I’m a week late finding out about St Gobnait, a saint in the early Irish church whose feast day is February 11. A friend and fellow beekeeper on the Dingle peninsula in Co Kerry just told me about her, and it was lovely to find some more Celtic lore about bees and to add to my store of bee stories and mythology. It was particularly heartening, because a couple of weeks ago we found out that our own bees had died, having survived through so much of a long, hard winter. But in this wild and barren place they are at the very limit of their viable habitat, and there is so little for them to eat in the early months of the year. Nevertheless, the loss of bees is a hard thing for a beekeeper; each hive is like a little universe, complete in itself, and now it no longer exists. We will have bees again when we move to Donegal in late spring – in a much richer environment where they are more likely to thrive. And when we install our new hive, we will think now of St Gobnait …
Gobnait was believed to have born in County Clare in the 5th or 6th century. The story goes that she fled her home because of a family feud, and took refuge on the Aran Islands. An angel appeared to her, and told her to settle and begin what would become her life’s work in a place where she would find nine white deer grazing. After traveling around the south coast, she eventually came upon the nine deer in Ballyvorney, Co Cork.
The angel had also instructed her to find her “resurrection place”: the place where the soul leaves the body. Celtic lore held bees in high esteem; it was sometimes believed that the soul left the body as a bee or a butterfly. So Gobnait added beekeeping to her work, developing a lifelong affinity with bees. She started a religious order and dedicated her days to helping the sick, most probably using honey as a healing aid.

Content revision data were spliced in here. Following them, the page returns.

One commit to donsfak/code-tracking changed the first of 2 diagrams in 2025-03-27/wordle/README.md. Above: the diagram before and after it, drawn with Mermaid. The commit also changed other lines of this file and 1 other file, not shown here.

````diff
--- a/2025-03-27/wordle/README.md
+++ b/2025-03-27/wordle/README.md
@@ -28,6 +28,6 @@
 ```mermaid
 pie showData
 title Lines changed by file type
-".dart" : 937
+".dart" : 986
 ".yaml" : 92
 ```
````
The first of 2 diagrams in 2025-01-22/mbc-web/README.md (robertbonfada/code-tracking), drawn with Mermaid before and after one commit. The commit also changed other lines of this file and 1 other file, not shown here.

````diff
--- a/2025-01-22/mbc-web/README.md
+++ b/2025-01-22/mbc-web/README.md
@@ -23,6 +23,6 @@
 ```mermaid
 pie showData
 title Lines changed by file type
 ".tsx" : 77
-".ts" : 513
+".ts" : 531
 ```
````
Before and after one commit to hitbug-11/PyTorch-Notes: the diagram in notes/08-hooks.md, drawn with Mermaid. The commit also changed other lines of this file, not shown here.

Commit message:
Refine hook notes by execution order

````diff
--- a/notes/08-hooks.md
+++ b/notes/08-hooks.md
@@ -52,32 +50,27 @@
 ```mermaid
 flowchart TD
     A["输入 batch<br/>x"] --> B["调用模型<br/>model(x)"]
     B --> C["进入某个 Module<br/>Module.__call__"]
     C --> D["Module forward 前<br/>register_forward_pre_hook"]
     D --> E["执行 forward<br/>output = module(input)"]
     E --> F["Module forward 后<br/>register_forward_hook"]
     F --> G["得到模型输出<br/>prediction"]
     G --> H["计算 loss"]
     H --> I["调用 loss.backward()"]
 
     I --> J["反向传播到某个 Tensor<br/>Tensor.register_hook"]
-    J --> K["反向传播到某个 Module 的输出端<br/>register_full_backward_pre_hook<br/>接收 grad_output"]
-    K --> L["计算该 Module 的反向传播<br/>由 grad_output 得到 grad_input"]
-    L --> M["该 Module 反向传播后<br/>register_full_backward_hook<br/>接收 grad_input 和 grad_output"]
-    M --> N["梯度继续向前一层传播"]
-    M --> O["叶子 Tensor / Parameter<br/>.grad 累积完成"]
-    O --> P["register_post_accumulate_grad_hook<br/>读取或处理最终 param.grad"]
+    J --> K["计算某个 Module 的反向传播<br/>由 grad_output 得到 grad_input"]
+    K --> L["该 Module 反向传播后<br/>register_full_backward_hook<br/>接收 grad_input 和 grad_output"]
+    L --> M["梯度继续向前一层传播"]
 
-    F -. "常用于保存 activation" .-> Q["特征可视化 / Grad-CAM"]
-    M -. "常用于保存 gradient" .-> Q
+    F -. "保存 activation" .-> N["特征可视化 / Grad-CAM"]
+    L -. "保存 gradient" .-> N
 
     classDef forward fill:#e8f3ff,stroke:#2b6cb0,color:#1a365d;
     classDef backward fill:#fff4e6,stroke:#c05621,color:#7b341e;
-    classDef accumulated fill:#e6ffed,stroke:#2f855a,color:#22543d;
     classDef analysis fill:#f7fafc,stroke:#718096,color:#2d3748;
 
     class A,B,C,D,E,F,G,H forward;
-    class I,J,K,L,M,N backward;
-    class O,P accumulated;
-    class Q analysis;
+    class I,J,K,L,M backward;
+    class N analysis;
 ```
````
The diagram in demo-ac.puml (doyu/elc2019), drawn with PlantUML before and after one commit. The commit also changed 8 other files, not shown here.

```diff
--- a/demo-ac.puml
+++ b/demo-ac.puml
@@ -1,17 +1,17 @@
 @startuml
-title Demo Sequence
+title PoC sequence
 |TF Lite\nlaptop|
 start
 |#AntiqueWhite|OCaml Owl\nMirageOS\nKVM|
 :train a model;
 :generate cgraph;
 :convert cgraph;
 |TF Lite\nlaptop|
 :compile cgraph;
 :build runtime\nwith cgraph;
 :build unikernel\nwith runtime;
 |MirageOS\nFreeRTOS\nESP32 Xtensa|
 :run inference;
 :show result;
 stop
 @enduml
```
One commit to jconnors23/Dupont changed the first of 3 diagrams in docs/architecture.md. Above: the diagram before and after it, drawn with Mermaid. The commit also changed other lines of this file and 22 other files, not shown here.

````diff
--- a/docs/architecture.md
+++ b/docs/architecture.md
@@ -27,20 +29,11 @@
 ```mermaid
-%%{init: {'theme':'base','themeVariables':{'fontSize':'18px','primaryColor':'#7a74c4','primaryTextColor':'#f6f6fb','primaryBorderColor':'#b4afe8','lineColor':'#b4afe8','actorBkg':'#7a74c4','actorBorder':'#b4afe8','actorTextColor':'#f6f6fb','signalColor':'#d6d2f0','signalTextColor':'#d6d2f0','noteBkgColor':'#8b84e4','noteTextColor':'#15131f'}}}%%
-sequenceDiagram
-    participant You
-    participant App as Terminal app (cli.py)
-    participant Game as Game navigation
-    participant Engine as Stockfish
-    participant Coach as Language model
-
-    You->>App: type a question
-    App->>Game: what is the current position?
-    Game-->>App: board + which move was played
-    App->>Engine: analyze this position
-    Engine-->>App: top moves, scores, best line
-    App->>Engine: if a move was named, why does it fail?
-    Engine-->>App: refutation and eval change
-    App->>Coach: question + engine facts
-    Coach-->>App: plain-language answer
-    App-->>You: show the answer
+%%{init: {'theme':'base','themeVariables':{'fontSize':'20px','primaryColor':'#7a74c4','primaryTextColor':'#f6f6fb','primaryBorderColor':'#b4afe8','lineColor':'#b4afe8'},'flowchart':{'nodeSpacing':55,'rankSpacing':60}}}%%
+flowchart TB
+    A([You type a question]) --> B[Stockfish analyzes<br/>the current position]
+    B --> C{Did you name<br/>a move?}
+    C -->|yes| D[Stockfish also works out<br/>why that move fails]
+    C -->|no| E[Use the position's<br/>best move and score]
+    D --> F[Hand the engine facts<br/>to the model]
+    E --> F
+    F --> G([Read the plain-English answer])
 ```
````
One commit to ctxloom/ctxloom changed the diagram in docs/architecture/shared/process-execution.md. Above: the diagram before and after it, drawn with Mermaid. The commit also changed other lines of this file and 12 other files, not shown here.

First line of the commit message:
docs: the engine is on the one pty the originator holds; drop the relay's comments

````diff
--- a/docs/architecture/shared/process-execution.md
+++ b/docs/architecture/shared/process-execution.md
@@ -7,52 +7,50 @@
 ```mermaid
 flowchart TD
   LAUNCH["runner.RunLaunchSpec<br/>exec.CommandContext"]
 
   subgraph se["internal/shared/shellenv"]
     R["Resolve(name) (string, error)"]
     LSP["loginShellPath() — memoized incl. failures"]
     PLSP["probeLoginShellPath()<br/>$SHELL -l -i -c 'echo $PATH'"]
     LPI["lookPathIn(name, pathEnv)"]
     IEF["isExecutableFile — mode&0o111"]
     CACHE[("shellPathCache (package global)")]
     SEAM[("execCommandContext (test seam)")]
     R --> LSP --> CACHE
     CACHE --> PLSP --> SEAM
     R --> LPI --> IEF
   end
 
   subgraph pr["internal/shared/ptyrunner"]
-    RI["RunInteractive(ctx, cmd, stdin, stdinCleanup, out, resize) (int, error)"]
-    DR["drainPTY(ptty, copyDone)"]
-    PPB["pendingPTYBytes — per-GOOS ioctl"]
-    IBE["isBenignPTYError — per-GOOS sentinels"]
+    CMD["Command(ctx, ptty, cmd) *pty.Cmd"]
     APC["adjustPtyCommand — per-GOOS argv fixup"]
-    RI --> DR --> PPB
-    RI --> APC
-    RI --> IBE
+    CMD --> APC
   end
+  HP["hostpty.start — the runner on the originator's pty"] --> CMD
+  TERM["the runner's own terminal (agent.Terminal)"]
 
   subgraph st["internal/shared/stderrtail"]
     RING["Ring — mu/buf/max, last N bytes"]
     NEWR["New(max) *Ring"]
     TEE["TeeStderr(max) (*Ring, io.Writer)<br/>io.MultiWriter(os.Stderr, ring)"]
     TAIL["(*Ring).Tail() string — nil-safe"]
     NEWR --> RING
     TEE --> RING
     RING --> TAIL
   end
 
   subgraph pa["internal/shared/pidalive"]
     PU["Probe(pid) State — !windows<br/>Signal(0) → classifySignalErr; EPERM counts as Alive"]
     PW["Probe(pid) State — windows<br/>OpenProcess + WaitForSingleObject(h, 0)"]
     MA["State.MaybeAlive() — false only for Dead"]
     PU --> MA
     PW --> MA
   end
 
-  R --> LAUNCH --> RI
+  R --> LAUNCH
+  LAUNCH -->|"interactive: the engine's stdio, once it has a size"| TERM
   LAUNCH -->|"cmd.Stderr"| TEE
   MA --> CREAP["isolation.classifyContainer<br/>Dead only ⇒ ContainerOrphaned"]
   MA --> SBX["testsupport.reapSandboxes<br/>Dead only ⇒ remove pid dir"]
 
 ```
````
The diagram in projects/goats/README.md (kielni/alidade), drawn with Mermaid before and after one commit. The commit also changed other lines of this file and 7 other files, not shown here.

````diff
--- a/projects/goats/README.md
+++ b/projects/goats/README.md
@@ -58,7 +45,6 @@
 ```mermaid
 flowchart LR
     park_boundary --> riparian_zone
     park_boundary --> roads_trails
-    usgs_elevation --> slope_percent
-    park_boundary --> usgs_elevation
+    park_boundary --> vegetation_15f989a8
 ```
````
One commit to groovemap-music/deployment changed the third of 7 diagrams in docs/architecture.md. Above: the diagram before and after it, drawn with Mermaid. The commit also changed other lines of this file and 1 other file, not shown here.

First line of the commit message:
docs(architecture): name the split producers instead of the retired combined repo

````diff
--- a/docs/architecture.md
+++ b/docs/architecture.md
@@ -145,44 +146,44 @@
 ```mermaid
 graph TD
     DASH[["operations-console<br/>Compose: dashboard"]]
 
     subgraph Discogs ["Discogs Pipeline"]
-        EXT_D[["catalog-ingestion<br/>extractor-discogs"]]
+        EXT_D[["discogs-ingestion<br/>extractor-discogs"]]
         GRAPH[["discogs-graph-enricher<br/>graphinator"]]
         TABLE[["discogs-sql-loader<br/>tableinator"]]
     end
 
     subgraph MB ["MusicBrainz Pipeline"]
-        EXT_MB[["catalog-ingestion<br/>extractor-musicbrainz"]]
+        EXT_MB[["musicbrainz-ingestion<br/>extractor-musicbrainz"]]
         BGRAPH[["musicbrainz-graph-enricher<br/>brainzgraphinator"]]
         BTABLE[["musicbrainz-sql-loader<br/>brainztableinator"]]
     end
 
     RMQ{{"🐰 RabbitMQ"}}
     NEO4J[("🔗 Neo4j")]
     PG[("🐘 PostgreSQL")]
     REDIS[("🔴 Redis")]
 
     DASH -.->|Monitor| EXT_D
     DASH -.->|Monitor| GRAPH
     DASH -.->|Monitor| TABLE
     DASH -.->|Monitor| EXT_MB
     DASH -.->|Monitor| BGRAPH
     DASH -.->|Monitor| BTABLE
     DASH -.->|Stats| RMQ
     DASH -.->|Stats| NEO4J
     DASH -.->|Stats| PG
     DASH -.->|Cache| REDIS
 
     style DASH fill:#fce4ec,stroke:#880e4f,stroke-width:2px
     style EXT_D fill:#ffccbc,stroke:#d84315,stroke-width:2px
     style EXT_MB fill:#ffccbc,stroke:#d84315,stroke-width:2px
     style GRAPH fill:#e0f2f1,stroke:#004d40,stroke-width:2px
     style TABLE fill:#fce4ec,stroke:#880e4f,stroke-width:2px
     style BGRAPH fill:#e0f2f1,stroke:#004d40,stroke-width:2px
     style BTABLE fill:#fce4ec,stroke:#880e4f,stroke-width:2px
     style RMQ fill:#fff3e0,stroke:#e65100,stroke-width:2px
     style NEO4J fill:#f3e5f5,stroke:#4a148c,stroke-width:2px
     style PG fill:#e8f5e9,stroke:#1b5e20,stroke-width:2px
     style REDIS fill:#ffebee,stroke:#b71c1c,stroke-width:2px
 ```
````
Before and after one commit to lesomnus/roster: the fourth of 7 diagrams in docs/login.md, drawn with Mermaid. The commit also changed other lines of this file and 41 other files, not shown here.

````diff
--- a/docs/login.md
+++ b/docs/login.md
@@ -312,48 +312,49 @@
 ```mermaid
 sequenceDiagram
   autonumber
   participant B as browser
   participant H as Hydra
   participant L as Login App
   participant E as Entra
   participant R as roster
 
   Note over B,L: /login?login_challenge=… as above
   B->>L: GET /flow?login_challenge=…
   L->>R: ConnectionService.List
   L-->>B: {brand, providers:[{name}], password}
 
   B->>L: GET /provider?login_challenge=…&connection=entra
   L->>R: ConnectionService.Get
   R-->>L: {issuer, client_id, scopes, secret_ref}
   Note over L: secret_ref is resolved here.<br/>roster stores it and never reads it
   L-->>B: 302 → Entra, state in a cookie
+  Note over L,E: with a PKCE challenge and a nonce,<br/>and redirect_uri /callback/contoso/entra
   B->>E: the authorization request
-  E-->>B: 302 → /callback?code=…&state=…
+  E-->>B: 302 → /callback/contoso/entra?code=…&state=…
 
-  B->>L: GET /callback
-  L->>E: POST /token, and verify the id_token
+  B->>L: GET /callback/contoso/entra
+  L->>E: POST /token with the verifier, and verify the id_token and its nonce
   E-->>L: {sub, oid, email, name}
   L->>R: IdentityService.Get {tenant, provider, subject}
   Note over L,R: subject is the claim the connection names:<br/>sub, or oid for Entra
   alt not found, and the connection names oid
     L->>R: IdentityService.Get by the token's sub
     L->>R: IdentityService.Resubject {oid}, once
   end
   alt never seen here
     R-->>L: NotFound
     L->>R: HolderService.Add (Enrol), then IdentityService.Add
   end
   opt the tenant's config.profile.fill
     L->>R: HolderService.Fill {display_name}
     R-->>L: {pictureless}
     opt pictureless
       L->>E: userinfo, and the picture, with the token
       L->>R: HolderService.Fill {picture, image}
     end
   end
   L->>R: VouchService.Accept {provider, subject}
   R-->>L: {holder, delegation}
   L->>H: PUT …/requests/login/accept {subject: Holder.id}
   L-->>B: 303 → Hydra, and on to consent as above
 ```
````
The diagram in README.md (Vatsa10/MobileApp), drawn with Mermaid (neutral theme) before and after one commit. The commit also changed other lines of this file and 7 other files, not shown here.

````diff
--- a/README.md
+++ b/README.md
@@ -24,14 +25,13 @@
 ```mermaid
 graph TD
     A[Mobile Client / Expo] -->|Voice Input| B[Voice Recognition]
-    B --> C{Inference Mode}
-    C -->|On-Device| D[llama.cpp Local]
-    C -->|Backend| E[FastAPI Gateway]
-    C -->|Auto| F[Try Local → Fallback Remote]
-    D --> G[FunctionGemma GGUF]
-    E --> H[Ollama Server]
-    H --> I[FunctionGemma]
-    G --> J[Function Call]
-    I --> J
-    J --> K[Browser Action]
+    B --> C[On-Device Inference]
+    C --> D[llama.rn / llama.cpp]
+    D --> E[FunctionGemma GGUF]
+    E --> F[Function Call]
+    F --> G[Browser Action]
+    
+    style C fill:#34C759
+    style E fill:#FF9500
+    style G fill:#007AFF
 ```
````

Many stories exist about how Gobnait prevented invaders (said to have been O’Donoghues of the Glens) from carrying off local cattle. On their approach she let loose the bees from her hives and as a swarm they attacked the invaders, forcing them to flee. One slightly more colourful version of the tale has the beehive turning into a bronze helmet and the bees themselves turning into soldiers.
With bees under such threat, it’s lovely to think of a patron saint of bees and beekeepers.